##### Given information

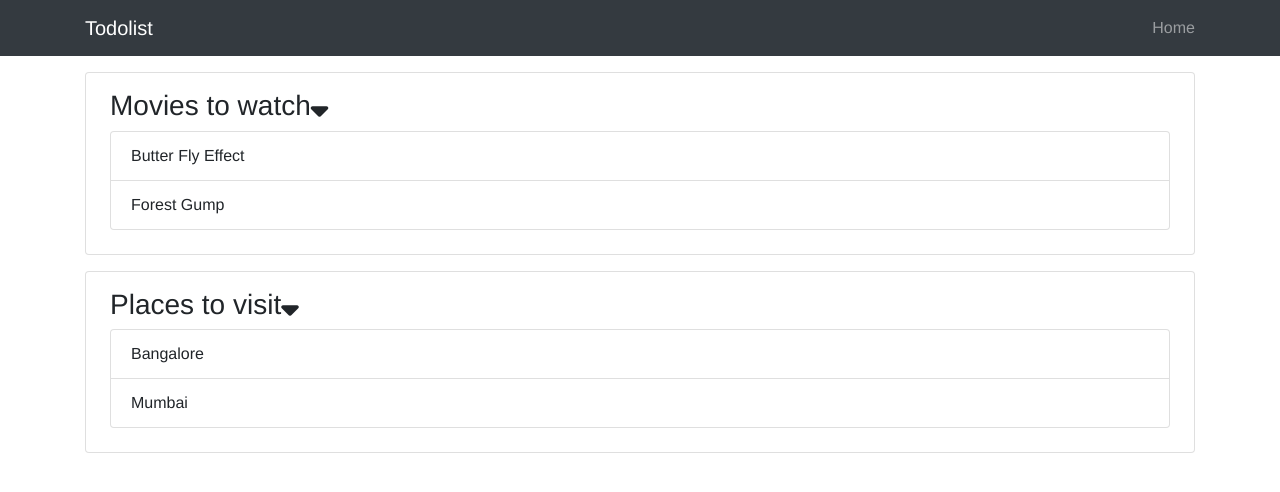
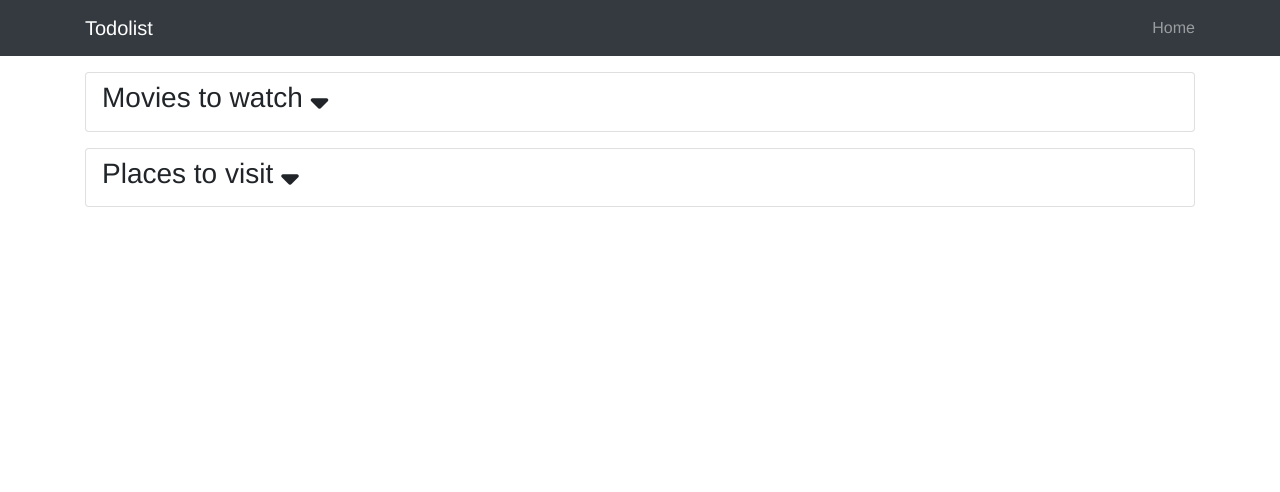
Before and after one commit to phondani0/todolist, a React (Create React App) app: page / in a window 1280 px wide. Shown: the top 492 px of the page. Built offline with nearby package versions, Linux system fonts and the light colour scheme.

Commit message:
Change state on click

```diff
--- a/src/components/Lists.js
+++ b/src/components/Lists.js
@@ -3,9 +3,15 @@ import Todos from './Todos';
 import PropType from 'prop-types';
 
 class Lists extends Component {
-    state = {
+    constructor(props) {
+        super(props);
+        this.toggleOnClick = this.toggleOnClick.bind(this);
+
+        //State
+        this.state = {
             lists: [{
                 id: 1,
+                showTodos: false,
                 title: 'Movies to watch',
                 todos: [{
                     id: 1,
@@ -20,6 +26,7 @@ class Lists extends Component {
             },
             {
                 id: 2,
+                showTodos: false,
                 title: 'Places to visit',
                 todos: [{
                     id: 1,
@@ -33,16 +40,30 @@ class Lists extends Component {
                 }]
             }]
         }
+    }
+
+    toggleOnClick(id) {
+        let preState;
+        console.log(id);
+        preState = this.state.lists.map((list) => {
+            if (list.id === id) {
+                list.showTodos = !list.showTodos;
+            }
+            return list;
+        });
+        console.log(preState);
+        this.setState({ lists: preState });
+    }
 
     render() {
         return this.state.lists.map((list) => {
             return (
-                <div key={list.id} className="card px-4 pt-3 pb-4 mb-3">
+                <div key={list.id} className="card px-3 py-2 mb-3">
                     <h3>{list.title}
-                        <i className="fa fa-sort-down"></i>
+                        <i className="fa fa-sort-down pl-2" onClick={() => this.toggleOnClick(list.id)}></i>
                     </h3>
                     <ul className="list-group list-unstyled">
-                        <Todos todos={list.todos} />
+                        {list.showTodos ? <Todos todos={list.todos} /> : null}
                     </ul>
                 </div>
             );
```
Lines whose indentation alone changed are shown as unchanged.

##########
##### Given information

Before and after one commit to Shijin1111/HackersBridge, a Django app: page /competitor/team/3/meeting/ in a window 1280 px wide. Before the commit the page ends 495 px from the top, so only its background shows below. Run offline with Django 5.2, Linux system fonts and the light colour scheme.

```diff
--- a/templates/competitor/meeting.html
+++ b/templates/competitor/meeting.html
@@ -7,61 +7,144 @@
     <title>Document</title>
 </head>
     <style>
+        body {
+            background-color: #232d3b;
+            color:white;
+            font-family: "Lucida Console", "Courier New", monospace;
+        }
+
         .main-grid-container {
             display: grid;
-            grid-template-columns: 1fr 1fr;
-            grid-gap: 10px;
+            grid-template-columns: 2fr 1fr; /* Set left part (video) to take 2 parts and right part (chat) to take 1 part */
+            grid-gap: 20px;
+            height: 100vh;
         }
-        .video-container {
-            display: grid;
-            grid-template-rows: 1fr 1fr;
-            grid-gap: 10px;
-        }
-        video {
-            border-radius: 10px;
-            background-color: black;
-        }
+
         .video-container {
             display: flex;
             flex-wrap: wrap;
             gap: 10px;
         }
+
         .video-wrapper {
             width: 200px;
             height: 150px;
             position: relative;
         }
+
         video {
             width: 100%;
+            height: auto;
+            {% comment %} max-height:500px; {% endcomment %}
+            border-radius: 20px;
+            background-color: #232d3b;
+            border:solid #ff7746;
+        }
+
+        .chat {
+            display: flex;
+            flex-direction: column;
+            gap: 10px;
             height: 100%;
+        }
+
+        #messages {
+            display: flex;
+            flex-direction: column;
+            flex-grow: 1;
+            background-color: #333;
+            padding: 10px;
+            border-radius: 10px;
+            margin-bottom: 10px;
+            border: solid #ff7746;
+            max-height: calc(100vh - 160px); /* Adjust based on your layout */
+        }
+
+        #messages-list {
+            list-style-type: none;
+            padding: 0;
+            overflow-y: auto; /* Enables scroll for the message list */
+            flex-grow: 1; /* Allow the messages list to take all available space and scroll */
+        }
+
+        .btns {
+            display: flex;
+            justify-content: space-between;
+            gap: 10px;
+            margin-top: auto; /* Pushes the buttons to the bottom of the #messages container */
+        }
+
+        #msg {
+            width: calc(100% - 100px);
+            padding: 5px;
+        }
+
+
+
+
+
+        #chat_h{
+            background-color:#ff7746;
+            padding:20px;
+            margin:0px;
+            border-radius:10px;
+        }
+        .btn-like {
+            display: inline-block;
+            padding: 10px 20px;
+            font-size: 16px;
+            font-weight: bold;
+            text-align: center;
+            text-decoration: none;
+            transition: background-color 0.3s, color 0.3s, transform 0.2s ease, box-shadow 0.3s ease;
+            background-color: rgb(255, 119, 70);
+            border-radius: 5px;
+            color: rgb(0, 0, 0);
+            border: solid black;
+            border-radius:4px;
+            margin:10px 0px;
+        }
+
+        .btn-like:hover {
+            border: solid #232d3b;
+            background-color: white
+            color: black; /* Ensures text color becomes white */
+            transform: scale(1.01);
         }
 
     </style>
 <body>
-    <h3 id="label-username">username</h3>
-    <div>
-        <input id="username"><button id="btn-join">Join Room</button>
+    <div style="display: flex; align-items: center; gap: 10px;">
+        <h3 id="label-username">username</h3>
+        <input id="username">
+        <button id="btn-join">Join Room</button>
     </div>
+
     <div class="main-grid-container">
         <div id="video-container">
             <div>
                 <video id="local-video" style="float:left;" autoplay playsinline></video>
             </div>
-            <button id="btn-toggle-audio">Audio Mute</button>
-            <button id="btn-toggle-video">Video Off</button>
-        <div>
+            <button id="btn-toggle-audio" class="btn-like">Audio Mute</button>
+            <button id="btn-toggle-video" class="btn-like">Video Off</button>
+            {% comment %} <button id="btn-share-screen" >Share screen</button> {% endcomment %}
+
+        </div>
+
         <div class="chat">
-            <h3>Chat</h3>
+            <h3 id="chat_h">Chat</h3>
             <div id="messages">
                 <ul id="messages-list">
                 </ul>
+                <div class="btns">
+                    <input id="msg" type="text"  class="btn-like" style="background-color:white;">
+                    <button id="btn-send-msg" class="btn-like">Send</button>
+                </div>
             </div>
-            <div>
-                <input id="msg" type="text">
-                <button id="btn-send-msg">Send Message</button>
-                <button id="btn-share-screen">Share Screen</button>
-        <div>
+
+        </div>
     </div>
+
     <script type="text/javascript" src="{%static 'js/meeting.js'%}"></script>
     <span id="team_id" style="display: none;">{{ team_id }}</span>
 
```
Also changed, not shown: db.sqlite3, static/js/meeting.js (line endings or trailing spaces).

##########
##### Given information

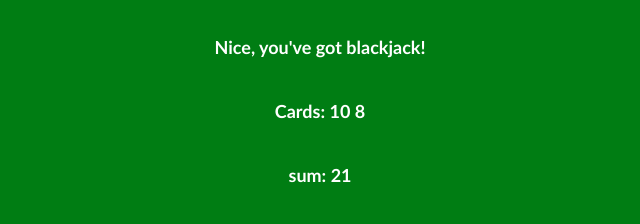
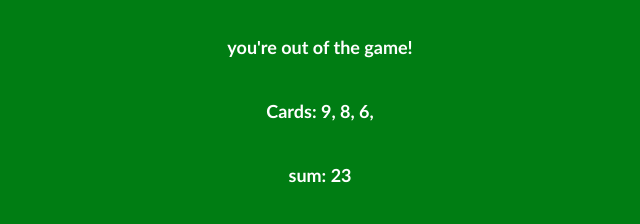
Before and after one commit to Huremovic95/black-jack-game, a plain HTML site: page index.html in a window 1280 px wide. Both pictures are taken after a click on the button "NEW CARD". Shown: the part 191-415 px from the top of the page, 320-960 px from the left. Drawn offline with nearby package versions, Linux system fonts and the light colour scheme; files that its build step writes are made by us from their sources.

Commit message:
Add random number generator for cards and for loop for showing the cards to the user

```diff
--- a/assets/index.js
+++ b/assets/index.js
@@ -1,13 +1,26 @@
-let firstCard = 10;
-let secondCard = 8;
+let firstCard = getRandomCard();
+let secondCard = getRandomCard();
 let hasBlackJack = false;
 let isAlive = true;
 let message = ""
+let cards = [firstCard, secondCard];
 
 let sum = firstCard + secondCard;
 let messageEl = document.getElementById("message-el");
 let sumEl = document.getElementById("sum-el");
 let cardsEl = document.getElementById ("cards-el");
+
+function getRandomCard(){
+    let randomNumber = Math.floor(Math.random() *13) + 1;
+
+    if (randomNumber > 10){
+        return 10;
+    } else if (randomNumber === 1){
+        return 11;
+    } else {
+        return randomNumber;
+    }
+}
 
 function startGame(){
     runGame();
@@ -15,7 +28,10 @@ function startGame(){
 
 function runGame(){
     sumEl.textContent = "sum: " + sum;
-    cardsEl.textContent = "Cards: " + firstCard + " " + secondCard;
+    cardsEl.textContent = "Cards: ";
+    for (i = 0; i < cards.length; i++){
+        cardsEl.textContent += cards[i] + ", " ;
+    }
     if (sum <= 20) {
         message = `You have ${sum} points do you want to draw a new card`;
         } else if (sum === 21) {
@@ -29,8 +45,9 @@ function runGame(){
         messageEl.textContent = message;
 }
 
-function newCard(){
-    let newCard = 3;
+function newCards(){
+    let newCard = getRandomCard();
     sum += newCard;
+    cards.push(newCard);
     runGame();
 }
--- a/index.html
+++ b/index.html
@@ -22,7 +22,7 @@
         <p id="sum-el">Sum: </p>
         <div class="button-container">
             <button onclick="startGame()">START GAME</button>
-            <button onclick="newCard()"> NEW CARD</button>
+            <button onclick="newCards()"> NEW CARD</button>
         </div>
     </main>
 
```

##########

== What you need to do ==
Wherever the word "input" appears in the entries above, copy that whole line.

== Answer to this problem ==
-        <input id="username"><button id="btn-join">Join Room</button>
+        <input id="username">
+                    <input id="msg" type="text"  class="btn-like" style="background-color:white;">
-                <input id="msg" type="text">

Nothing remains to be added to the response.